=== Source material ===
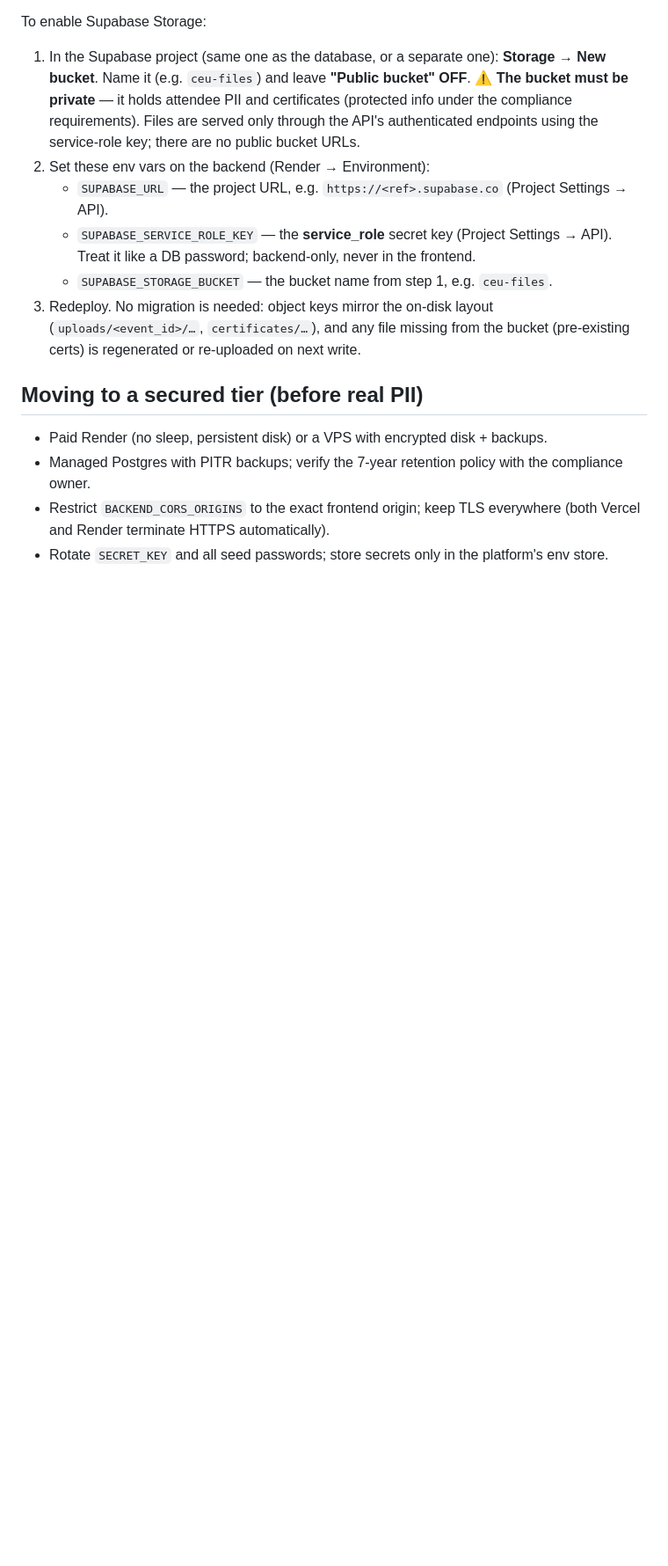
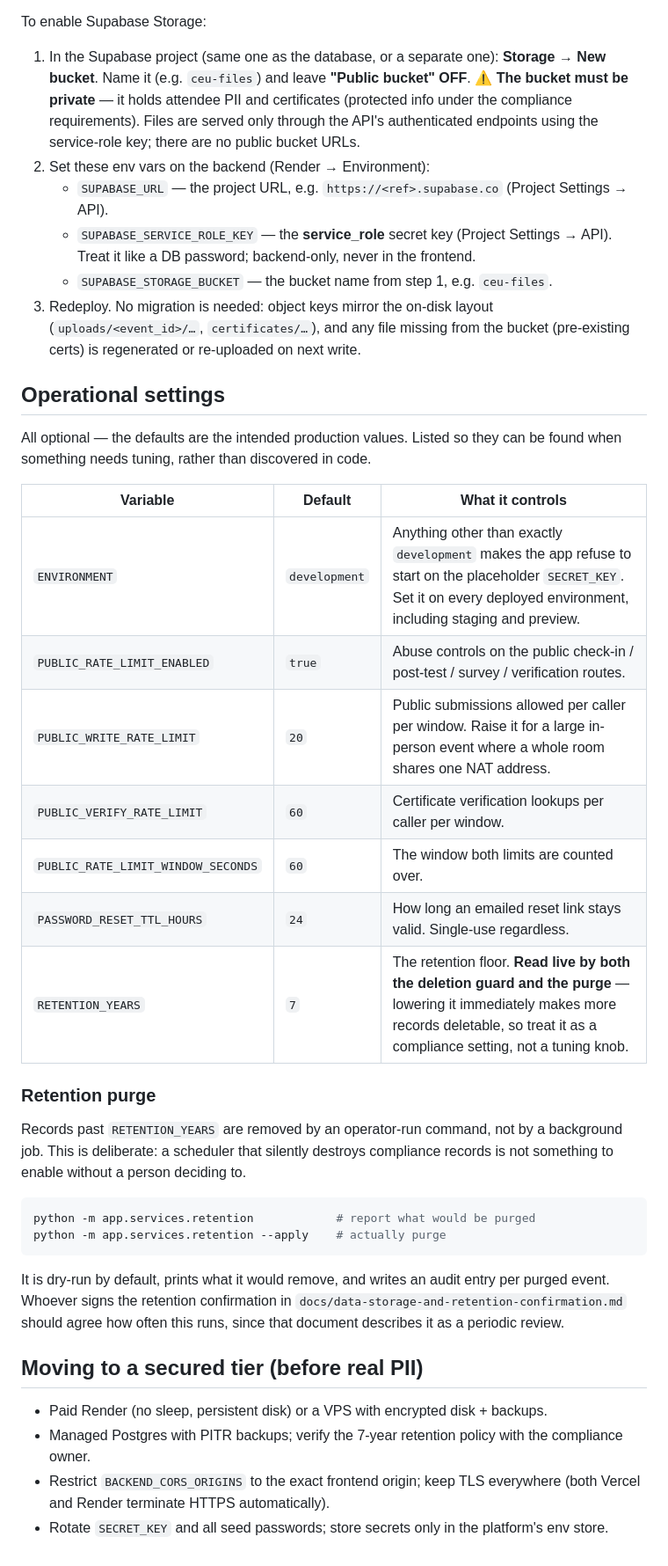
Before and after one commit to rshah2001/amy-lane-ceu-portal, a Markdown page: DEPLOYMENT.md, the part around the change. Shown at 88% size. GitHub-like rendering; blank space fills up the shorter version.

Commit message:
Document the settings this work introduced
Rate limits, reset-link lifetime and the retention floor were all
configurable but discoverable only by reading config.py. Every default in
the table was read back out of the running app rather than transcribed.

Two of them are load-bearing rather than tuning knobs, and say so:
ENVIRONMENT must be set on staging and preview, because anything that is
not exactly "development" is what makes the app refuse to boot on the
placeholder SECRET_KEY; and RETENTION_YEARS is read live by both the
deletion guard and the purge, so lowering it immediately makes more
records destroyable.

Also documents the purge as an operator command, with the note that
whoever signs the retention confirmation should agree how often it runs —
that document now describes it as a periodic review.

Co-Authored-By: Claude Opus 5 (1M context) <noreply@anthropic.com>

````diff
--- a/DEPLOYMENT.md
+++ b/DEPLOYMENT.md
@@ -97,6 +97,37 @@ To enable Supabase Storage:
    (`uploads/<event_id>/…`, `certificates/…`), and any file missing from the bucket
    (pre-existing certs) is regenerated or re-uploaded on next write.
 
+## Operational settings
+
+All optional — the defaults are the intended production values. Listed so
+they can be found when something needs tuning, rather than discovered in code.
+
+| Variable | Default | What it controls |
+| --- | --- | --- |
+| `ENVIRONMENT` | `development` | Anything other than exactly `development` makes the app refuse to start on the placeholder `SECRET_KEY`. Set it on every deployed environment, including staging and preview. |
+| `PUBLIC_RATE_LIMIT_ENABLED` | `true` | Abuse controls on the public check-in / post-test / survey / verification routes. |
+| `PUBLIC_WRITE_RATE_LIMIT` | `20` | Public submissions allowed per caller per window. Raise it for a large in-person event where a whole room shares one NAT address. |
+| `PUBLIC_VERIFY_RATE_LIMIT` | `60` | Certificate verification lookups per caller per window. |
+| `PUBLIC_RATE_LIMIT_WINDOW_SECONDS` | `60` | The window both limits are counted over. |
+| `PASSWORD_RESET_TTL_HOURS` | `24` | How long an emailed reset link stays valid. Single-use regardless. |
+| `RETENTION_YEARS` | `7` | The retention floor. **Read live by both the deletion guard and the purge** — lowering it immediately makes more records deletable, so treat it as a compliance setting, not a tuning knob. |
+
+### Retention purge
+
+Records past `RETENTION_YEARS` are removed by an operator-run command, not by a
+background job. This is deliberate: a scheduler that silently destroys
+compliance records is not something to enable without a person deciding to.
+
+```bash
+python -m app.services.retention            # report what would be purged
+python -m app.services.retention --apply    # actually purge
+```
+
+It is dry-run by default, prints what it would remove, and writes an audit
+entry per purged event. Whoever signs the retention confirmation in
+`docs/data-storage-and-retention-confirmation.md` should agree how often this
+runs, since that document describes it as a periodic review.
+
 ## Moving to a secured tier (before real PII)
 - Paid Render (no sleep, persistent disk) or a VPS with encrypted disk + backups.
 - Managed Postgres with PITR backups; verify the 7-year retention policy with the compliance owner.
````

=== Task statement ===
Each record above is to be restated exactly, with its pictures removed from the copy.

=== Exercise response ===
Before and after one commit to rshah2001/amy-lane-ceu-portal, a Markdown page: DEPLOYMENT.md, the part around the change. Shown at 88% size. GitHub-like rendering; blank space fills up the shorter version.

Commit message:
Document the settings this work introduced
Rate limits, reset-link lifetime and the retention floor were all
configurable but discoverable only by reading config.py. Every default in
the table was read back out of the running app rather than transcribed.

Two of them are load-bearing rather than tuning knobs, and say so:
ENVIRONMENT must be set on staging and preview, because anything that is
not exactly "development" is what makes the app refuse to boot on the
placeholder SECRET_KEY; and RETENTION_YEARS is read live by both the
deletion guard and the purge, so lowering it immediately makes more
records destroyable.

Also documents the purge as an operator command, with the note that
whoever signs the retention confirmation should agree how often it runs —
that document now describes it as a periodic review.

Co-Authored-By: Claude Opus 5 (1M context) <noreply@anthropic.com>

````diff
--- a/DEPLOYMENT.md
+++ b/DEPLOYMENT.md
@@ -97,6 +97,37 @@ To enable Supabase Storage:
    (`uploads/<event_id>/…`, `certificates/…`), and any file missing from the bucket
    (pre-existing certs) is regenerated or re-uploaded on next write.
 
+## Operational settings
+
+All optional — the defaults are the intended production values. Listed so
+they can be found when something needs tuning, rather than discovered in code.
+
+| Variable | Default | What it controls |
+| --- | --- | --- |
+| `ENVIRONMENT` | `development` | Anything other than exactly `development` makes the app refuse to start on the placeholder `SECRET_KEY`. Set it on every deployed environment, including staging and preview. |
+| `PUBLIC_RATE_LIMIT_ENABLED` | `true` | Abuse controls on the public check-in / post-test / survey / verification routes. |
+| `PUBLIC_WRITE_RATE_LIMIT` | `20` | Public submissions allowed per caller per window. Raise it for a large in-person event where a whole room shares one NAT address. |
+| `PUBLIC_VERIFY_RATE_LIMIT` | `60` | Certificate verification lookups per caller per window. |
+| `PUBLIC_RATE_LIMIT_WINDOW_SECONDS` | `60` | The window both limits are counted over. |
+| `PASSWORD_RESET_TTL_HOURS` | `24` | How long an emailed reset link stays valid. Single-use regardless. |
+| `RETENTION_YEARS` | `7` | The retention floor. **Read live by both the deletion guard and the purge** — lowering it immediately makes more records deletable, so treat it as a compliance setting, not a tuning knob. |
+
+### Retention purge
+
+Records past `RETENTION_YEARS` are removed by an operator-run command, not by a
+background job. This is deliberate: a scheduler that silently destroys
+compliance records is not something to enable without a person deciding to.
+
+```bash
+python -m app.services.retention            # report what would be purged
+python -m app.services.retention --apply    # actually purge
+```
+
+It is dry-run by default, prints what it would remove, and writes an audit
+entry per purged event. Whoever signs the retention confirmation in
+`docs/data-storage-and-retention-confirmation.md` should agree how often this
+runs, since that document describes it as a periodic review.
+
 ## Moving to a secured tier (before real PII)
 - Paid Render (no sleep, persistent disk) or a VPS with encrypted disk + backups.
 - Managed Postgres with PITR backups; verify the 7-year retention policy with the compliance owner.
````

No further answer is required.